- Opening Delimiter -
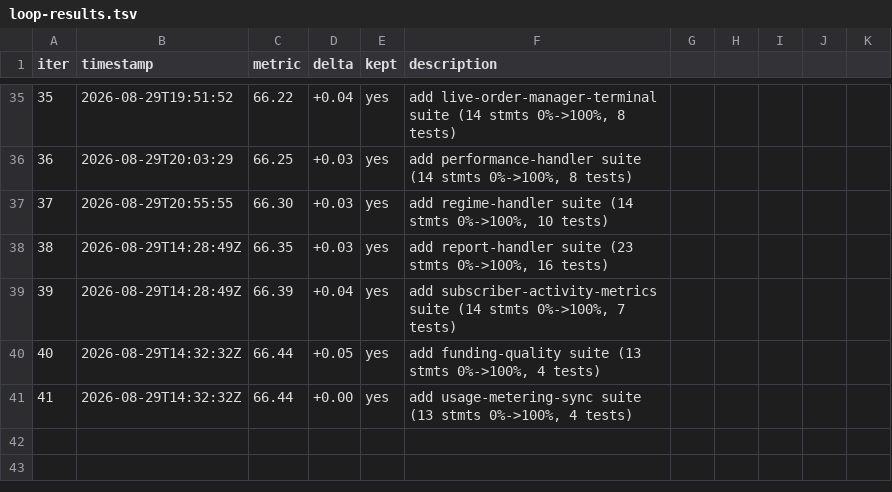
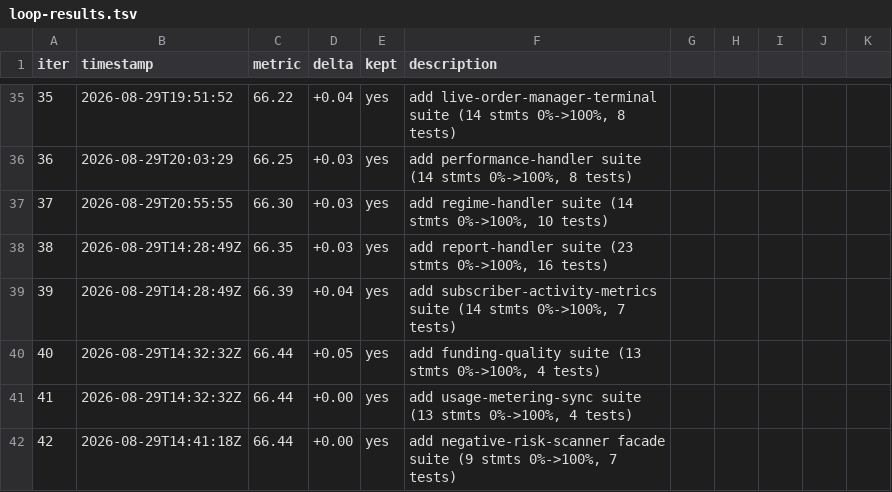
Before and after one commit to minhlongs/algo-trader, a TSV file: loop-results.tsv, drawn as a sheet; only a part is shown, gaps mark what is left out; the diff names each change by its address in the sheet, - before the commit and + after, or states it on an @@ line.

Commit message:
test: add negative-risk-scanner facade suite (9 stmts 0%->100%, 7 tests)

```diff
--- a/loop-results.tsv
+++ b/loop-results.tsv
+row 42: 42 | 2026-08-29T14:41:18Z | 66.44 | +0.00 | yes | add negative-risk-scanner facade suite (9 stmts 0%->100%, 7 tests)
```
Also changed, not shown: 1 other file.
- Closing Delimiter -
_Exercise description_: Search the records above for the string "shown". Report each line that has it.

_Solution to the problem_:
Before and after one commit to minhlongs/algo-trader, a TSV file: loop-results.tsv, drawn as a sheet; only a part is shown, gaps mark what is left out; the diff names each change by its address in the sheet, - before the commit and + after, or states it on an @@ line.
Also changed, not shown: 1 other file.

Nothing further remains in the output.